■ Work request ■
Omitting the pictures, restate all of the entries below exactly.

■ Source material ■
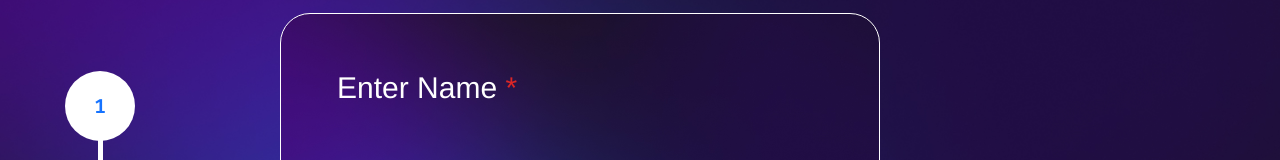
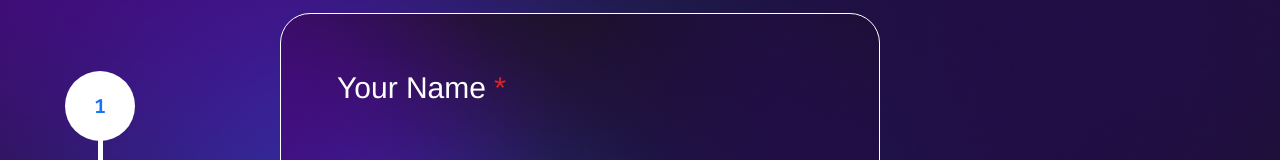
Before and after one commit to mohamedfrix/Hack-train-website, a React (Vite) app in the folder sec-ai-website/: page /registration in a window 1280 px wide. Shown: the part 171-331 px from the top of the page. Built offline with nearby package versions, Linux system fonts and the light colour scheme.

Commit message:
submit button

```diff
--- a/sec-ai-website/src/Components/Registration/FormBox.jsx
+++ b/sec-ai-website/src/Components/Registration/FormBox.jsx
@@ -54,7 +54,9 @@ function FormBox(props) {
             props.nextButton(props.index);
           }}
         >
-          <p className="font-fira-code text-2xl">Next</p>
+          <p className="font-fira-code text-2xl">
+            {props.last ? "Submit " : "Next"}
+          </p>
           <img src={arrow_back} alt="next" />
         </button>
         {props.back && (
--- a/sec-ai-website/src/Components/Registration/MainReg.jsx
+++ b/sec-ai-website/src/Components/Registration/MainReg.jsx
@@ -61,7 +61,7 @@ function MainReg() {
           <FirstStep num={1} />
           <div className="flex justify-start grow shrink min-w-[400px] pl-20  py-10">
             <FormBox
-              title="Enter Name"
+              title="Your Name"
               type="email"
               back={false}
               index={-1}
@@ -88,6 +88,7 @@ function MainReg() {
                   index={index}
                   nextButton={next}
                   backButton={back}
+                  last={index == refList.length - 2 ? true : false}
                 />
               </div>
             </div>
```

■ Response ■
Before and after one commit to mohamedfrix/Hack-train-website, a React (Vite) app in the folder sec-ai-website/: page /registration in a window 1280 px wide. Shown: the part 171-331 px from the top of the page. Built offline with nearby package versions, Linux system fonts and the light colour scheme.

Commit message:
submit button

```diff
--- a/sec-ai-website/src/Components/Registration/FormBox.jsx
+++ b/sec-ai-website/src/Components/Registration/FormBox.jsx
@@ -54,7 +54,9 @@ function FormBox(props) {
             props.nextButton(props.index);
           }}
         >
-          <p className="font-fira-code text-2xl">Next</p>
+          <p className="font-fira-code text-2xl">
+            {props.last ? "Submit " : "Next"}
+          </p>
           <img src={arrow_back} alt="next" />
         </button>
         {props.back && (
--- a/sec-ai-website/src/Components/Registration/MainReg.jsx
+++ b/sec-ai-website/src/Components/Registration/MainReg.jsx
@@ -61,7 +61,7 @@ function MainReg() {
           <FirstStep num={1} />
           <div className="flex justify-start grow shrink min-w-[400px] pl-20  py-10">
             <FormBox
-              title="Enter Name"
+              title="Your Name"
               type="email"
               back={false}
               index={-1}
@@ -88,6 +88,7 @@ function MainReg() {
                   index={index}
                   nextButton={next}
                   backButton={back}
+                  last={index == refList.length - 2 ? true : false}
                 />
               </div>
             </div>
```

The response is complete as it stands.